> _Work to be completed_
Your copy of the data should match it exactly, except that the pictures are gone.
-------- Data for this exercise --------
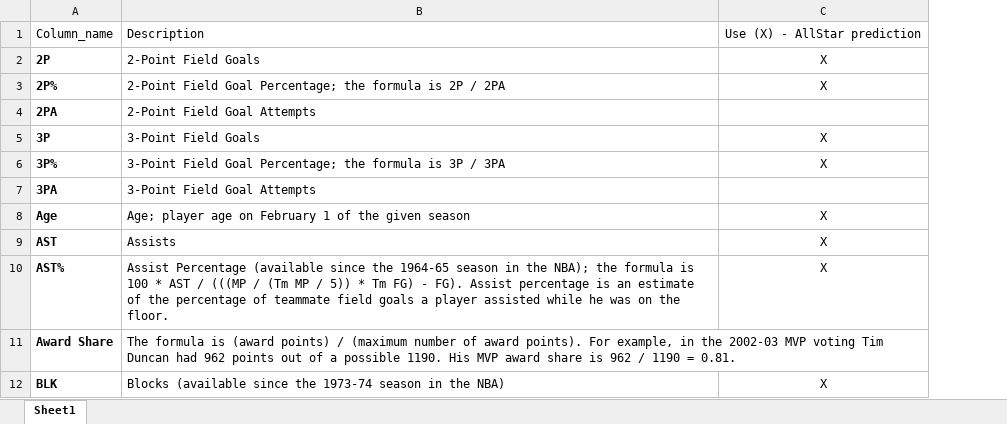
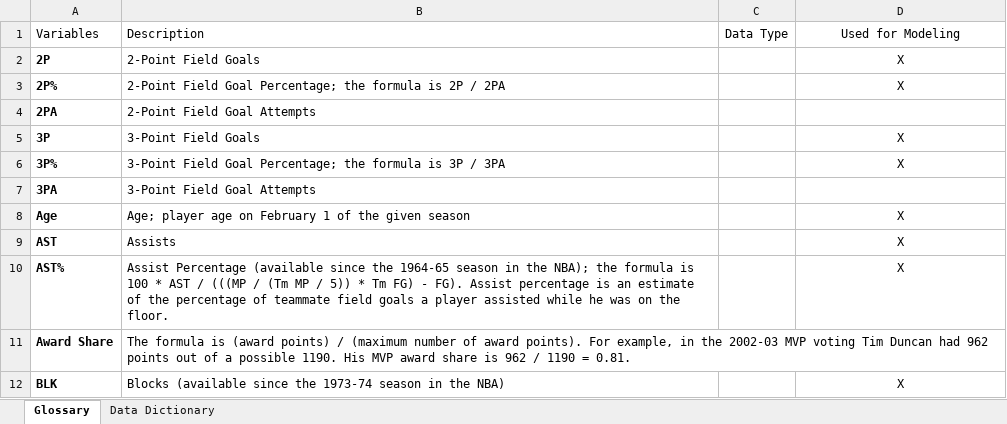
Before and after one commit to nguyen7594/isqs5381_summer19, an Excel workbook: Glossary.xlsx, sheet Glossary, drawn as a sheet; only a part is shown; values as stored, in another font and other column widths than the file's, no borders; table styles not drawn; removed rows and columns are numbered as before the commit, all else as after; the diff names each change by its address in the sheet, - before the commit and + after, or states it on an @@ line.

```diff
--- a/Glossary.xlsx (sheet Glossary)
+++ b/Glossary.xlsx (sheet Glossary)
-sheet tab: Sheet1
+sheet tab: Glossary
+sheet tab: Data Dictionary
+column C, empty
-row 1: Column_name | Description | Use (X) - AllStar prediction
+row 1: Variables | Description | Data Type | Used for Modeling
```
Also changed, not shown: 1 other file.
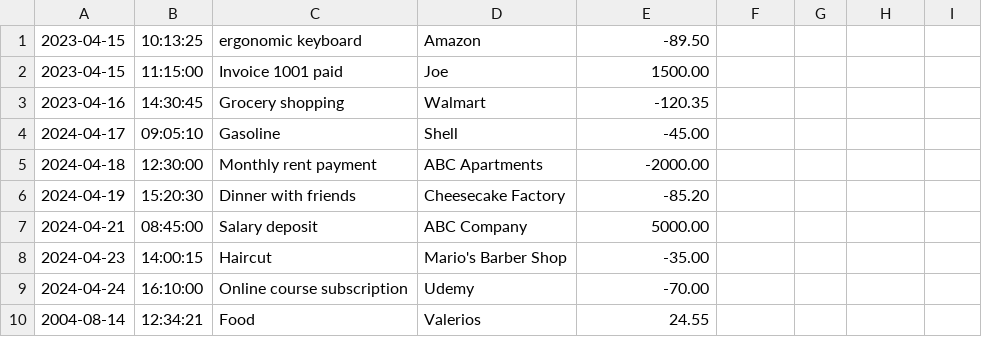
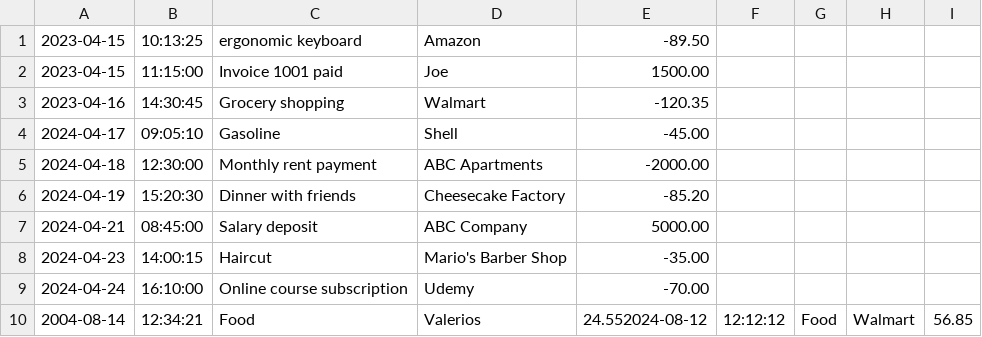
Before and after one commit to 412-ChrisP/FinancialTracker, a CSV file: transactions.csv, drawn as a sheet.

```diff
--- a/transactions.csv
+++ b/transactions.csv
@@ -9,2 +9,2 @@
 2024-04-24|16:10:00|Online course subscription|Udemy|-70.00
-2004-08-14|12:34:21|Food|Valerios|24.55
+2004-08-14|12:34:21|Food|Valerios|24.552024-08-12|12:12:12|Food|Walmart|56.85
```
Also changed, not shown: 1 other file.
--------
> _Output_
Before and after one commit to nguyen7594/isqs5381_summer19, an Excel workbook: Glossary.xlsx, sheet Glossary, drawn as a sheet; only a part is shown; values as stored, in another font and other column widths than the file's, no borders; table styles not drawn; removed rows and columns are numbered as before the commit, all else as after; the diff names each change by its address in the sheet, - before the commit and + after, or states it on an @@ line.

```diff
--- a/Glossary.xlsx (sheet Glossary)
+++ b/Glossary.xlsx (sheet Glossary)
-sheet tab: Sheet1
+sheet tab: Glossary
+sheet tab: Data Dictionary
+column C, empty
-row 1: Column_name | Description | Use (X) - AllStar prediction
+row 1: Variables | Description | Data Type | Used for Modeling
```
Also changed, not shown: 1 other file.
Before and after one commit to 412-ChrisP/FinancialTracker, a CSV file: transactions.csv, drawn as a sheet.

```diff
--- a/transactions.csv
+++ b/transactions.csv
@@ -9,2 +9,2 @@
 2024-04-24|16:10:00|Online course subscription|Udemy|-70.00
-2004-08-14|12:34:21|Food|Valerios|24.55
+2004-08-14|12:34:21|Food|Valerios|24.552024-08-12|12:12:12|Food|Walmart|56.85
```
Also changed, not shown: 1 other file.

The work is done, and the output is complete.